▶ WORK TO BE COMPLETED: Retype every entry below without any change.

▶ DATA FOR PROCESSING:
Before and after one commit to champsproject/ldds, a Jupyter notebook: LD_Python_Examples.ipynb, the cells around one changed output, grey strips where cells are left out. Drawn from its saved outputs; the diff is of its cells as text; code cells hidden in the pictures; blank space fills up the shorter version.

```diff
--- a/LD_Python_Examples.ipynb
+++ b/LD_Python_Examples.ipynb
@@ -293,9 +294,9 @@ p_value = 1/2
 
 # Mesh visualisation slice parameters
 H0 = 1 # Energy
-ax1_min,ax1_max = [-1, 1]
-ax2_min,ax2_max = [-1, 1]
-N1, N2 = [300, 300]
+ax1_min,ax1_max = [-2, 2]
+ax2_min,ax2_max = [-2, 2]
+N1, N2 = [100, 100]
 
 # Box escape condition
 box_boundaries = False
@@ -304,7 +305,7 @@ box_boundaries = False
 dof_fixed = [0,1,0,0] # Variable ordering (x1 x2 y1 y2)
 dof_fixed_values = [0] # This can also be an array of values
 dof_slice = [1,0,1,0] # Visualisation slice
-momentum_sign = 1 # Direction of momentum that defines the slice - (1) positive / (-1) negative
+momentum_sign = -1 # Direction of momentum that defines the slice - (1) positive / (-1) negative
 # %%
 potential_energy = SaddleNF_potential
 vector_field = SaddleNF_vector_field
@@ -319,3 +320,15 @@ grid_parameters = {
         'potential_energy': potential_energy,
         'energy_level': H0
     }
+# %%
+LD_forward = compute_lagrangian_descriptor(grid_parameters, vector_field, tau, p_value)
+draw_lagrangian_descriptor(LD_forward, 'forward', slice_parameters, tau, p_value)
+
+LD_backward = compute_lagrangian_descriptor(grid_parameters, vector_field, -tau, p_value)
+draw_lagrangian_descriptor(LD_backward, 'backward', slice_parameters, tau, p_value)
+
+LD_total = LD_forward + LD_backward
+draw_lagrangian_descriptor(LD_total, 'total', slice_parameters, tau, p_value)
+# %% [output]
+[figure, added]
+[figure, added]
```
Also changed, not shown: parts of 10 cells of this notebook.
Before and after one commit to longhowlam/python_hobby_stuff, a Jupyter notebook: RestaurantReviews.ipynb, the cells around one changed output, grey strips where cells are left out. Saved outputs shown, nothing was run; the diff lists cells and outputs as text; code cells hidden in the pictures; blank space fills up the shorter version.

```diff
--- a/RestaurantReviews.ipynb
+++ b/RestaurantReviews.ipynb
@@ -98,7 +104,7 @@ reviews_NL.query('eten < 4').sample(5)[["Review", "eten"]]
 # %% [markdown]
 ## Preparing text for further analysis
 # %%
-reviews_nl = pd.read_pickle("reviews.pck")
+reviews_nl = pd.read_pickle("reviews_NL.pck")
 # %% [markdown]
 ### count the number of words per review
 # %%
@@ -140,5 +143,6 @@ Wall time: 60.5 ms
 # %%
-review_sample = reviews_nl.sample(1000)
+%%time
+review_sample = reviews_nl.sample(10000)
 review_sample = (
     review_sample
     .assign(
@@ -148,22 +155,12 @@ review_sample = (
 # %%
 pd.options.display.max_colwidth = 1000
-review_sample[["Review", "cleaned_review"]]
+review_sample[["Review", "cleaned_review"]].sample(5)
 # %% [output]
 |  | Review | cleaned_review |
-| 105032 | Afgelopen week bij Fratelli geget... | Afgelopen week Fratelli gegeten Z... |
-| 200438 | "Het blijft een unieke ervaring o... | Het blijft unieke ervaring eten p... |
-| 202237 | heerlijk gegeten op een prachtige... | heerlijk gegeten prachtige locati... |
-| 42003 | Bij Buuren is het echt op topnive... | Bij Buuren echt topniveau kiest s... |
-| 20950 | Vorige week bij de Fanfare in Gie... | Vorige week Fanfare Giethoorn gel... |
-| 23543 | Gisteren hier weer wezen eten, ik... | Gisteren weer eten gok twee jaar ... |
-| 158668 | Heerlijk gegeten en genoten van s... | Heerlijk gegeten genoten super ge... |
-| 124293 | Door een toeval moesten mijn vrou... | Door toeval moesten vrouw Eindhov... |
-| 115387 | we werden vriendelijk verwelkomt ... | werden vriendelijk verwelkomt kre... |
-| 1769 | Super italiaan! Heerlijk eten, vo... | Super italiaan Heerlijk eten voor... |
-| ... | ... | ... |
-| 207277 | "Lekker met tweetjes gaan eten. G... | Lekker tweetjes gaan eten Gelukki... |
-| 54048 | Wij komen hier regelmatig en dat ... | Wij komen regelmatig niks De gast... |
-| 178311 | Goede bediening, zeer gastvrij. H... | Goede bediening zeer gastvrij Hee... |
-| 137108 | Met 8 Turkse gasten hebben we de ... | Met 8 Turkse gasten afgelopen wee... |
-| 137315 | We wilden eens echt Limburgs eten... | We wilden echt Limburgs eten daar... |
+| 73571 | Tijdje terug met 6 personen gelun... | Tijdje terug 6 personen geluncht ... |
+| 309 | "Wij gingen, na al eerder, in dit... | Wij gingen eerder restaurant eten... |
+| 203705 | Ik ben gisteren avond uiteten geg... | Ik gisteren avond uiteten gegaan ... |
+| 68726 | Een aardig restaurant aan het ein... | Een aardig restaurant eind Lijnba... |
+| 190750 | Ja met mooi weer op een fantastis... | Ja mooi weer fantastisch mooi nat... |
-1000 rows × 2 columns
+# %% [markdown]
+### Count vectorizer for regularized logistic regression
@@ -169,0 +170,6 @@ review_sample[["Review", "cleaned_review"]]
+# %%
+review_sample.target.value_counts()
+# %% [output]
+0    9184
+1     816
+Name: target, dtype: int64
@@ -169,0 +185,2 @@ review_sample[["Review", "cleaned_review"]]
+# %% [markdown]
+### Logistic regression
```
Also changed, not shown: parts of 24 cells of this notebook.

▶ EXPECTED ANSWER:
Before and after one commit to champsproject/ldds, a Jupyter notebook: LD_Python_Examples.ipynb, the cells around one changed output, grey strips where cells are left out. Drawn from its saved outputs; the diff is of its cells as text; code cells hidden in the pictures; blank space fills up the shorter version.

```diff
--- a/LD_Python_Examples.ipynb
+++ b/LD_Python_Examples.ipynb
@@ -293,9 +294,9 @@ p_value = 1/2
 
 # Mesh visualisation slice parameters
 H0 = 1 # Energy
-ax1_min,ax1_max = [-1, 1]
-ax2_min,ax2_max = [-1, 1]
-N1, N2 = [300, 300]
+ax1_min,ax1_max = [-2, 2]
+ax2_min,ax2_max = [-2, 2]
+N1, N2 = [100, 100]
 
 # Box escape condition
 box_boundaries = False
@@ -304,7 +305,7 @@ box_boundaries = False
 dof_fixed = [0,1,0,0] # Variable ordering (x1 x2 y1 y2)
 dof_fixed_values = [0] # This can also be an array of values
 dof_slice = [1,0,1,0] # Visualisation slice
-momentum_sign = 1 # Direction of momentum that defines the slice - (1) positive / (-1) negative
+momentum_sign = -1 # Direction of momentum that defines the slice - (1) positive / (-1) negative
 # %%
 potential_energy = SaddleNF_potential
 vector_field = SaddleNF_vector_field
@@ -319,3 +320,15 @@ grid_parameters = {
         'potential_energy': potential_energy,
         'energy_level': H0
     }
+# %%
+LD_forward = compute_lagrangian_descriptor(grid_parameters, vector_field, tau, p_value)
+draw_lagrangian_descriptor(LD_forward, 'forward', slice_parameters, tau, p_value)
+
+LD_backward = compute_lagrangian_descriptor(grid_parameters, vector_field, -tau, p_value)
+draw_lagrangian_descriptor(LD_backward, 'backward', slice_parameters, tau, p_value)
+
+LD_total = LD_forward + LD_backward
+draw_lagrangian_descriptor(LD_total, 'total', slice_parameters, tau, p_value)
+# %% [output]
+[figure, added]
+[figure, added]
```
Also changed, not shown: parts of 10 cells of this notebook.
Before and after one commit to longhowlam/python_hobby_stuff, a Jupyter notebook: RestaurantReviews.ipynb, the cells around one changed output, grey strips where cells are left out. Saved outputs shown, nothing was run; the diff lists cells and outputs as text; code cells hidden in the pictures; blank space fills up the shorter version.

```diff
--- a/RestaurantReviews.ipynb
+++ b/RestaurantReviews.ipynb
@@ -98,7 +104,7 @@ reviews_NL.query('eten < 4').sample(5)[["Review", "eten"]]
 # %% [markdown]
 ## Preparing text for further analysis
 # %%
-reviews_nl = pd.read_pickle("reviews.pck")
+reviews_nl = pd.read_pickle("reviews_NL.pck")
 # %% [markdown]
 ### count the number of words per review
 # %%
@@ -140,5 +143,6 @@ Wall time: 60.5 ms
 # %%
-review_sample = reviews_nl.sample(1000)
+%%time
+review_sample = reviews_nl.sample(10000)
 review_sample = (
     review_sample
     .assign(
@@ -148,22 +155,12 @@ review_sample = (
 # %%
 pd.options.display.max_colwidth = 1000
-review_sample[["Review", "cleaned_review"]]
+review_sample[["Review", "cleaned_review"]].sample(5)
 # %% [output]
 |  | Review | cleaned_review |
-| 105032 | Afgelopen week bij Fratelli geget... | Afgelopen week Fratelli gegeten Z... |
-| 200438 | "Het blijft een unieke ervaring o... | Het blijft unieke ervaring eten p... |
-| 202237 | heerlijk gegeten op een prachtige... | heerlijk gegeten prachtige locati... |
-| 42003 | Bij Buuren is het echt op topnive... | Bij Buuren echt topniveau kiest s... |
-| 20950 | Vorige week bij de Fanfare in Gie... | Vorige week Fanfare Giethoorn gel... |
-| 23543 | Gisteren hier weer wezen eten, ik... | Gisteren weer eten gok twee jaar ... |
-| 158668 | Heerlijk gegeten en genoten van s... | Heerlijk gegeten genoten super ge... |
-| 124293 | Door een toeval moesten mijn vrou... | Door toeval moesten vrouw Eindhov... |
-| 115387 | we werden vriendelijk verwelkomt ... | werden vriendelijk verwelkomt kre... |
-| 1769 | Super italiaan! Heerlijk eten, vo... | Super italiaan Heerlijk eten voor... |
-| ... | ... | ... |
-| 207277 | "Lekker met tweetjes gaan eten. G... | Lekker tweetjes gaan eten Gelukki... |
-| 54048 | Wij komen hier regelmatig en dat ... | Wij komen regelmatig niks De gast... |
-| 178311 | Goede bediening, zeer gastvrij. H... | Goede bediening zeer gastvrij Hee... |
-| 137108 | Met 8 Turkse gasten hebben we de ... | Met 8 Turkse gasten afgelopen wee... |
-| 137315 | We wilden eens echt Limburgs eten... | We wilden echt Limburgs eten daar... |
+| 73571 | Tijdje terug met 6 personen gelun... | Tijdje terug 6 personen geluncht ... |
+| 309 | "Wij gingen, na al eerder, in dit... | Wij gingen eerder restaurant eten... |
+| 203705 | Ik ben gisteren avond uiteten geg... | Ik gisteren avond uiteten gegaan ... |
+| 68726 | Een aardig restaurant aan het ein... | Een aardig restaurant eind Lijnba... |
+| 190750 | Ja met mooi weer op een fantastis... | Ja mooi weer fantastisch mooi nat... |
-1000 rows × 2 columns
+# %% [markdown]
+### Count vectorizer for regularized logistic regression
@@ -169,0 +170,6 @@ review_sample[["Review", "cleaned_review"]]
+# %%
+review_sample.target.value_counts()
+# %% [output]
+0    9184
+1     816
+Name: target, dtype: int64
@@ -169,0 +185,2 @@ review_sample[["Review", "cleaned_review"]]
+# %% [markdown]
+### Logistic regression
```
Also changed, not shown: parts of 24 cells of this notebook.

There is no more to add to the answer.